[Image comparison data]
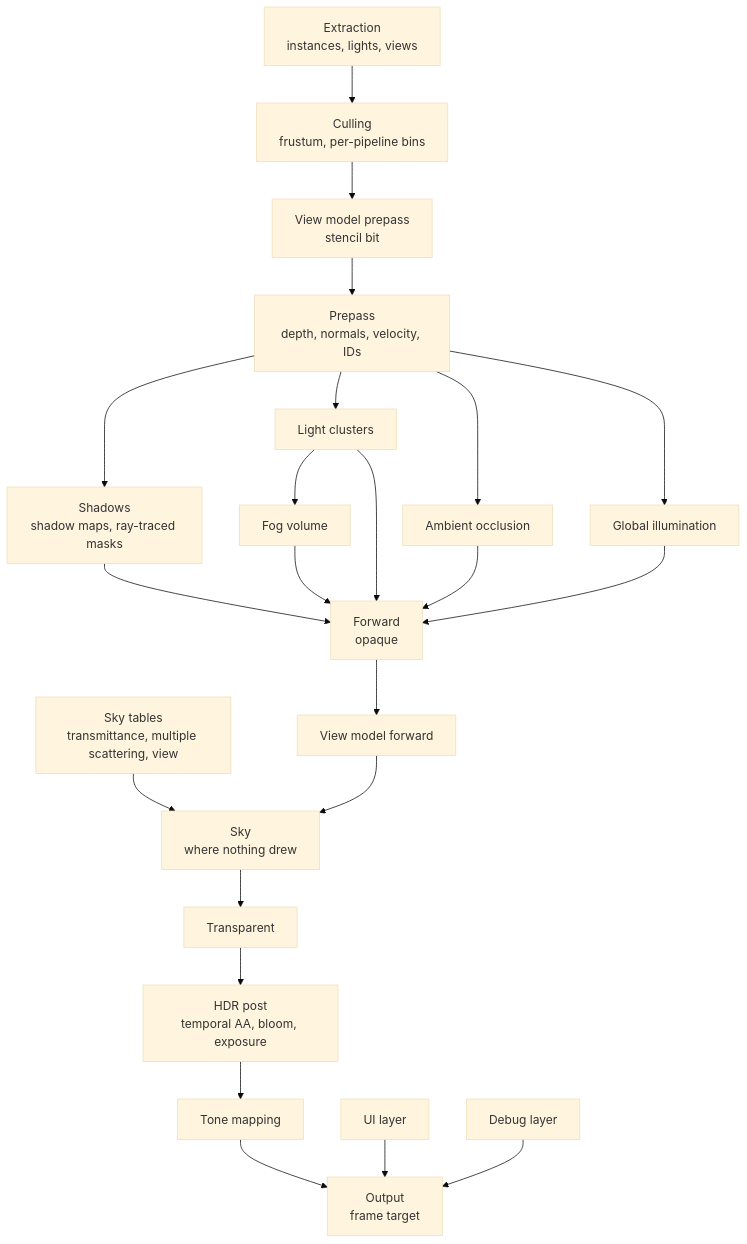
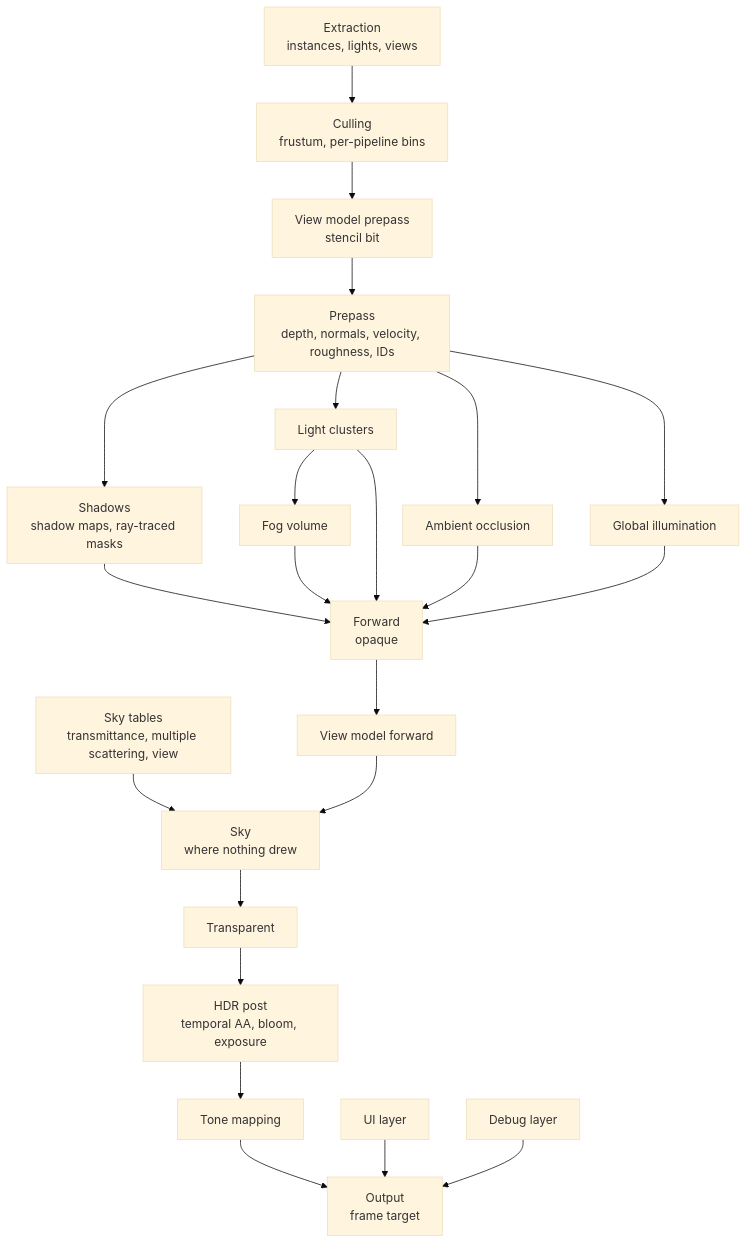
The diagram in docs/rendering/frame.md (aszecsei/cinnabar), drawn with Mermaid (base theme) before and after one commit. The commit also changed other lines of this file and 34 other files, not shown here.

````diff
--- a/docs/rendering/frame.md
+++ b/docs/rendering/frame.md
@@ -5,31 +5,31 @@
 ```mermaid
 flowchart TB
     EXTRACT["Extraction<br/>instances, lights, views"]
     CULL["Culling<br/>frustum, per-pipeline bins"]
-    PRE["Prepass<br/>depth, normals, velocity, IDs"]
+    PRE["Prepass<br/>depth, normals, velocity, roughness, IDs"]
     VMPRE["View model prepass<br/>stencil bit"]
     SHADOW["Shadows<br/>shadow maps, ray-traced masks"]
     CLUSTER["Light clusters"]
     AO["Ambient occlusion"]
     GI["Global illumination"]
     FOG["Fog volume"]
     SKYLUT["Sky tables<br/>transmittance, multiple scattering, view"]
     SKY["Sky<br/>where nothing drew"]
     FWD["Forward<br/>opaque"]
     VMFWD["View model forward"]
     TRANS["Transparent"]
     POST["HDR post<br/>temporal AA, bloom, exposure"]
     TONE["Tone mapping"]
     UI["UI layer"]
     DEBUG["Debug layer"]
     OUT["Output<br/>frame target"]
 
     EXTRACT --> CULL --> VMPRE --> PRE
     PRE --> SHADOW & CLUSTER & AO & GI
     CLUSTER --> FOG
     SHADOW & CLUSTER & AO & GI & FOG --> FWD
     SKYLUT --> SKY
     FWD --> VMFWD --> SKY --> TRANS --> POST --> TONE --> OUT
     UI --> OUT
     DEBUG --> OUT
 ```
````
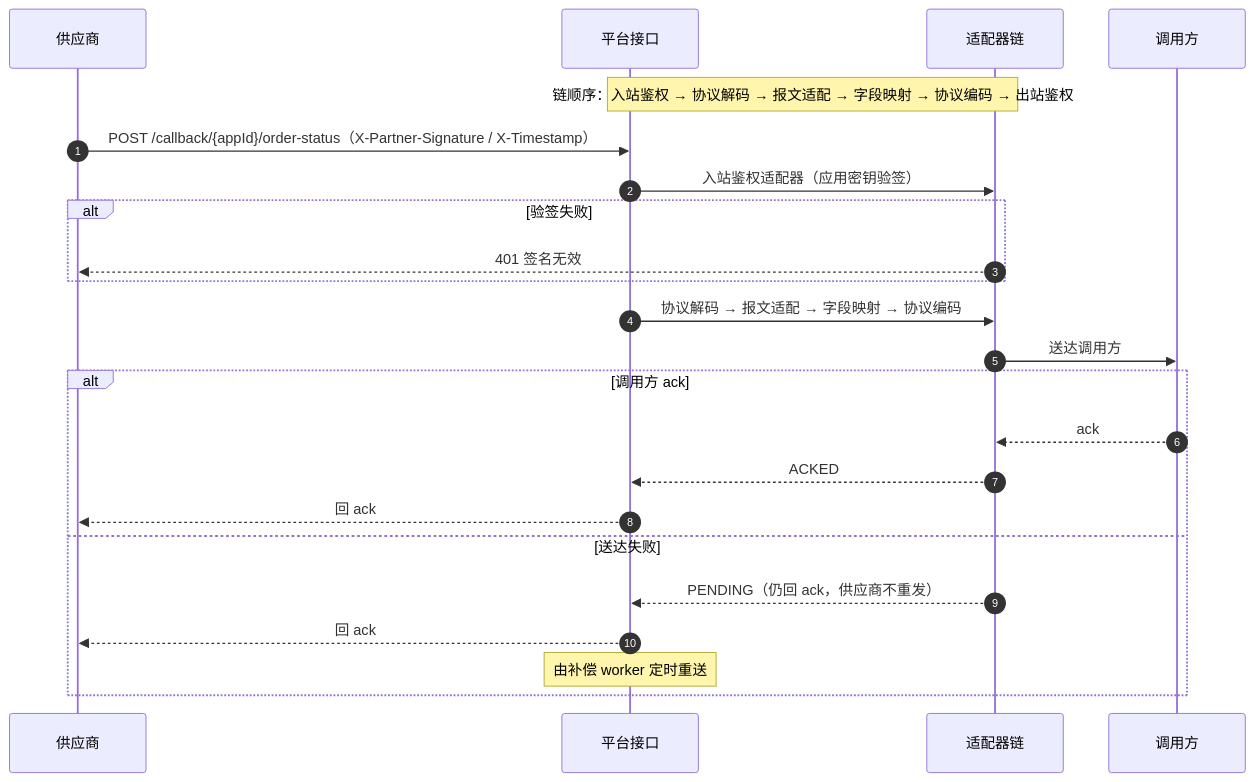
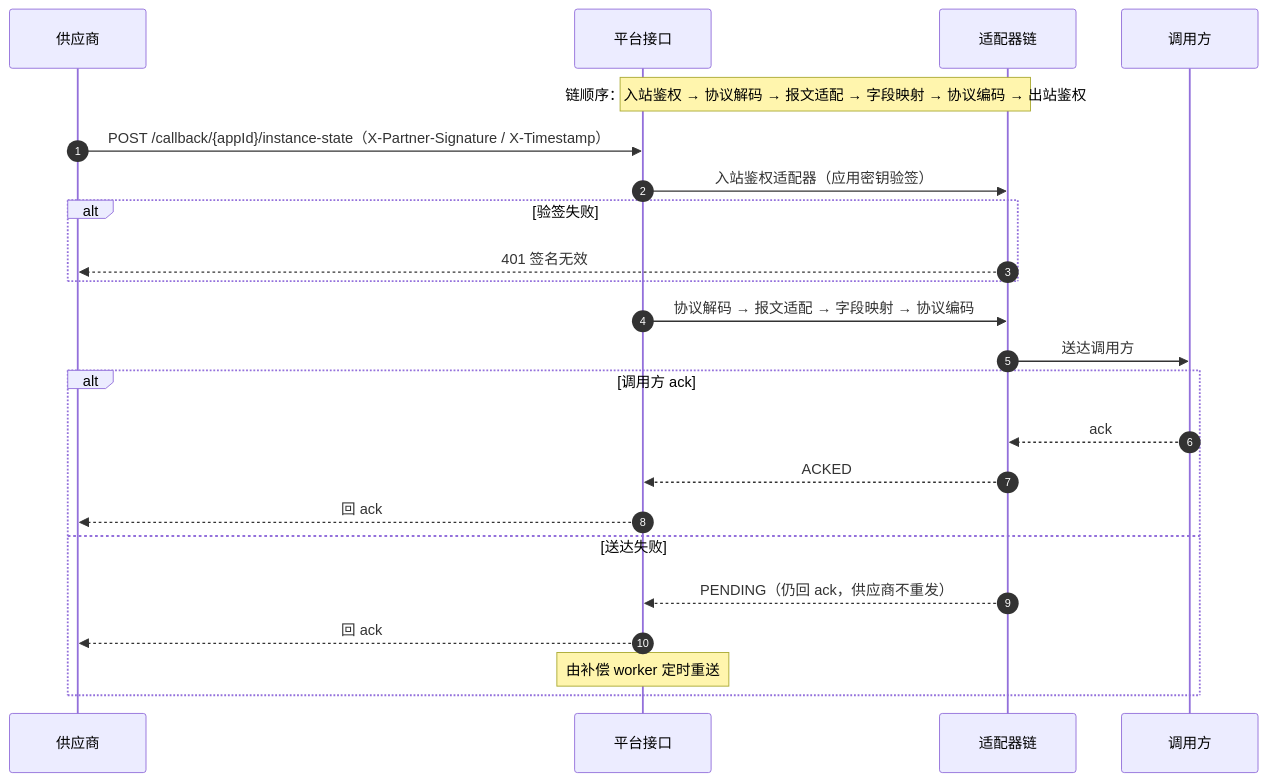
One commit to HelloWorldKing1/apicenter changed the third of 4 diagrams in src/main/resources/doc/API中心时序图与流程图.md. Above: the diagram before and after it, drawn with Mermaid. The commit also changed other lines of this file and 2 other files, not shown here.

````diff
--- a/src/main/resources/doc/API中心时序图与流程图.md
+++ b/src/main/resources/doc/API中心时序图与流程图.md
@@ -65,26 +65,26 @@
 ```mermaid
 sequenceDiagram
     autonumber
     participant SP as 供应商
     participant GW as 平台接口
     participant 链 as 适配器链
     participant 调用方 as 调用方
 
     Note over GW,链: 链顺序：入站鉴权 → 协议解码 → 报文适配 → 字段映射 → 协议编码 → 出站鉴权
-    SP->>GW: POST /callback/{appId}/order-status（X-Partner-Signature / X-Timestamp）
+    SP->>GW: POST /callback/{appId}/instance-state（X-Partner-Signature / X-Timestamp）
     GW->>链: 入站鉴权适配器（应用密钥验签）
     alt 验签失败
         链-->>SP: 401 签名无效
     end
     GW->>链: 协议解码 → 报文适配 → 字段映射 → 协议编码
     链->>调用方: 送达调用方
     alt 调用方 ack
         调用方-->>链: ack
         链-->>GW: ACKED
         GW-->>SP: 回 ack
     else 送达失败
         链-->>GW: PENDING（仍回 ack，供应商不重发）
         GW-->>SP: 回 ack
         Note over GW: 由补偿 worker 定时重送
     end
 ```
````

**WORK INSTRUCTIONS**
The answer must consist of every line from the entries that holds the string "TONE".

**RESPONSE FOR THIS EXERCISE**
     TONE["Tone mapping"]
     FWD --> VMFWD --> SKY --> TRANS --> POST --> TONE --> OUT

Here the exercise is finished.